* _Entries provided_:
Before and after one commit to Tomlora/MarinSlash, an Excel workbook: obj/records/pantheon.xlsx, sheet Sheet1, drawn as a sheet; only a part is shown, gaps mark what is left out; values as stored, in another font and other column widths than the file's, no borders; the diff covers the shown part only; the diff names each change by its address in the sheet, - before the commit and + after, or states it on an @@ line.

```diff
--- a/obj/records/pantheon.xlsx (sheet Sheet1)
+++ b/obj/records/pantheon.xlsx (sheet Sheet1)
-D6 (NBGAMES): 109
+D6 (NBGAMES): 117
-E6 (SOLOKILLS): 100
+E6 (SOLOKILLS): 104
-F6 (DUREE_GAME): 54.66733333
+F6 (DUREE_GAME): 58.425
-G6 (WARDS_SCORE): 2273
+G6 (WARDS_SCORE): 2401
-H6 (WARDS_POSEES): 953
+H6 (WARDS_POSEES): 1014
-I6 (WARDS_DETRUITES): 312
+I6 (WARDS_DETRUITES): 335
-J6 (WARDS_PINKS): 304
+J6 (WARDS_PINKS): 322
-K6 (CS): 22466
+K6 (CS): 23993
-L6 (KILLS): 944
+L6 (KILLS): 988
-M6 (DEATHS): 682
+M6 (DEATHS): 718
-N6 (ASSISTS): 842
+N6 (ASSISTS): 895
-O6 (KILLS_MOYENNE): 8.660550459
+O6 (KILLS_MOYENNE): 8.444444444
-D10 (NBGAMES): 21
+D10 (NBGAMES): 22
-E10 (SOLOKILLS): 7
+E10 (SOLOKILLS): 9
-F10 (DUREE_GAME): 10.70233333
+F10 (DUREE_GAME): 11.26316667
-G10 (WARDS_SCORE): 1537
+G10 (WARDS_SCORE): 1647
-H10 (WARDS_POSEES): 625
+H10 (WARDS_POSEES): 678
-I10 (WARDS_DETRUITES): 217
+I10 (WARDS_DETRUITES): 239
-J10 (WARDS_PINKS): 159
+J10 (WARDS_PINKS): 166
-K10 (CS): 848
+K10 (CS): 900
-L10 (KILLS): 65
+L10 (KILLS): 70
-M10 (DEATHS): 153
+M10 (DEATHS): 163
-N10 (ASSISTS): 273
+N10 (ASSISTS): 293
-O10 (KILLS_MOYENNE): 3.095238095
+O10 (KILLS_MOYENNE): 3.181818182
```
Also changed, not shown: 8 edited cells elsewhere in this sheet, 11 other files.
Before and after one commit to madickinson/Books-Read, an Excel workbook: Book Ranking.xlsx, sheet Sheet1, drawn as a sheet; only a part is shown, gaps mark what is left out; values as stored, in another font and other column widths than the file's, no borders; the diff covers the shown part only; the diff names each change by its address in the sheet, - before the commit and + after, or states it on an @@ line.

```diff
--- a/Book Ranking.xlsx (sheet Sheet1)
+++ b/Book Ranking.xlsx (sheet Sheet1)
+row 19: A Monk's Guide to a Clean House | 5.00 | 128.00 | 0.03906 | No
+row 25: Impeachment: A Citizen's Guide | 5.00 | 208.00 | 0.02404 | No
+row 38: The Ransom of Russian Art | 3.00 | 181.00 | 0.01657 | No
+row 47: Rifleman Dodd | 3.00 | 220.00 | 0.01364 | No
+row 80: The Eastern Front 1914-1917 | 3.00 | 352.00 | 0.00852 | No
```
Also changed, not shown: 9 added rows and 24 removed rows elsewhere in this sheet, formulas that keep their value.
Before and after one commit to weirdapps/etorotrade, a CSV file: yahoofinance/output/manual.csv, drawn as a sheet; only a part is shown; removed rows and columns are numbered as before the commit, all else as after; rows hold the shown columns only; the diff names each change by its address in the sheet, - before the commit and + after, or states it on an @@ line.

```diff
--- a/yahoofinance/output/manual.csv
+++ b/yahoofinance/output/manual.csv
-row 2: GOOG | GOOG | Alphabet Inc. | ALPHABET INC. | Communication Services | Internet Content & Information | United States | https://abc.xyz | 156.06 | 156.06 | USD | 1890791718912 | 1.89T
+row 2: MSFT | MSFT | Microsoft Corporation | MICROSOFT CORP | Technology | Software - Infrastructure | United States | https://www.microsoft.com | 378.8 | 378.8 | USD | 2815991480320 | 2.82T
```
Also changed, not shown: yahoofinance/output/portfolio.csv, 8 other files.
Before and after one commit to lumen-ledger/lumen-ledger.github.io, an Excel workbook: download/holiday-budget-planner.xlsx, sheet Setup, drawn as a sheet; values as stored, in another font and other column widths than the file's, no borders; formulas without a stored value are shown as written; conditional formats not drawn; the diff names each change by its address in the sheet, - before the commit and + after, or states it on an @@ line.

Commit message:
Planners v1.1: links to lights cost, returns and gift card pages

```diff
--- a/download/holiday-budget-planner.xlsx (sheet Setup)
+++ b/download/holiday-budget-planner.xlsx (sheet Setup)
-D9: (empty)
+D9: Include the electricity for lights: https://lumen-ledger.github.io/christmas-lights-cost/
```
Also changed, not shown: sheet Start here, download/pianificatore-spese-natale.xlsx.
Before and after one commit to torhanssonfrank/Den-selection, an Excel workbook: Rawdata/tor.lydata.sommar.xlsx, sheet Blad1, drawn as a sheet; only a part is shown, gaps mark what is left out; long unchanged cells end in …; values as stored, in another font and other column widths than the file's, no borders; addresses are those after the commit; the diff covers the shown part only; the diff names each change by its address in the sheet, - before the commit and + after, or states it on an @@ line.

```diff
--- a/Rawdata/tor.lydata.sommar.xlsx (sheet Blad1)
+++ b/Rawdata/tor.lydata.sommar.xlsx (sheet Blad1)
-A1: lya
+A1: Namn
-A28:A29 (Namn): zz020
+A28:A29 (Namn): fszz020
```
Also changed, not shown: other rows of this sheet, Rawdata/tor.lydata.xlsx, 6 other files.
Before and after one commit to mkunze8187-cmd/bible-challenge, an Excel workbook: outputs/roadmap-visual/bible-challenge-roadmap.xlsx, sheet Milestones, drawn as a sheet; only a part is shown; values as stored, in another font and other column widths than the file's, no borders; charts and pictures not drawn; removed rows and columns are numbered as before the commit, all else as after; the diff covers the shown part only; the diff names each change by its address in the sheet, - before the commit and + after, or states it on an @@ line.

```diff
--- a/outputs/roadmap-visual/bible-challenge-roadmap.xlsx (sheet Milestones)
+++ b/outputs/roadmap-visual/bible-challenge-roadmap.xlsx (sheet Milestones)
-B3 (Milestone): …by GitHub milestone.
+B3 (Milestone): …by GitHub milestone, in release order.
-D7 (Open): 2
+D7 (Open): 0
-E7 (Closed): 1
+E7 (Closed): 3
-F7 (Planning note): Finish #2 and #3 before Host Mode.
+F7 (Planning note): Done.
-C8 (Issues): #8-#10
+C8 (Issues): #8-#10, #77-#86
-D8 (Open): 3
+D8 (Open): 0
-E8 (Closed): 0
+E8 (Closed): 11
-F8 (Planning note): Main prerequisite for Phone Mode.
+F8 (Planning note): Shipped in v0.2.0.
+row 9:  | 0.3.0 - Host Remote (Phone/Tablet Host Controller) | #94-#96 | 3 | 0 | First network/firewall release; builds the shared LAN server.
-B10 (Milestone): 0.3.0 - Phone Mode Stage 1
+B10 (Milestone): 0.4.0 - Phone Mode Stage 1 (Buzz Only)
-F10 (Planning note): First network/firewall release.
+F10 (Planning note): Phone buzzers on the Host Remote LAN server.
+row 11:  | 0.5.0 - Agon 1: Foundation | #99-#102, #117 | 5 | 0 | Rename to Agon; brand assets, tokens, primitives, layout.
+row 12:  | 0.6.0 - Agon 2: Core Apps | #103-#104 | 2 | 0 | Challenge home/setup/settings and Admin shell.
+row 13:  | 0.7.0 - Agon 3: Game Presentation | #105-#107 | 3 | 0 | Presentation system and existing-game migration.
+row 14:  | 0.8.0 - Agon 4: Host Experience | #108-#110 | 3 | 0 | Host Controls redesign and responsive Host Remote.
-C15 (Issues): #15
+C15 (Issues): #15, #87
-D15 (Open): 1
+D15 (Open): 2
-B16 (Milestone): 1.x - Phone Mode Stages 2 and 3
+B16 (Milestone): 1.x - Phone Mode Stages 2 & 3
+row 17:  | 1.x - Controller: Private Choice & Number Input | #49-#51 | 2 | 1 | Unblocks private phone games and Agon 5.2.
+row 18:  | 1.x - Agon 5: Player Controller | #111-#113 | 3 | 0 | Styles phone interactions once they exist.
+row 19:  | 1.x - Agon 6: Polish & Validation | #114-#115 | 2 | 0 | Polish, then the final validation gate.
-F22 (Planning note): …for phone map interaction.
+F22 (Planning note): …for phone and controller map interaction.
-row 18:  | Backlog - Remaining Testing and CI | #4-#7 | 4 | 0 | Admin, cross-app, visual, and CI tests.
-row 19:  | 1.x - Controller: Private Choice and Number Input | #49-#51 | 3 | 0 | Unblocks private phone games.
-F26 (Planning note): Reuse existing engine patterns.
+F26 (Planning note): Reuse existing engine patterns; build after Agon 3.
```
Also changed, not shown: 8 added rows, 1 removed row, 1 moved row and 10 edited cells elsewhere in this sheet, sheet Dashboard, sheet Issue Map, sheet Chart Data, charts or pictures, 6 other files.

* _Problem_: Wherever the string "note" is found in the entries, copy the line it sits in.

* _Response to the exercise_:
-F7 (Planning note): Finish #2 and #3 before Host Mode.
+F7 (Planning note): Done.
-F8 (Planning note): Main prerequisite for Phone Mode.
+F8 (Planning note): Shipped in v0.2.0.
-F10 (Planning note): First network/firewall release.
+F10 (Planning note): Phone buzzers on the Host Remote LAN server.
-F22 (Planning note): …for phone map interaction.
+F22 (Planning note): …for phone and controller map interaction.
-F26 (Planning note): Reuse existing engine patterns.
+F26 (Planning note): Reuse existing engine patterns; build after Agon 3.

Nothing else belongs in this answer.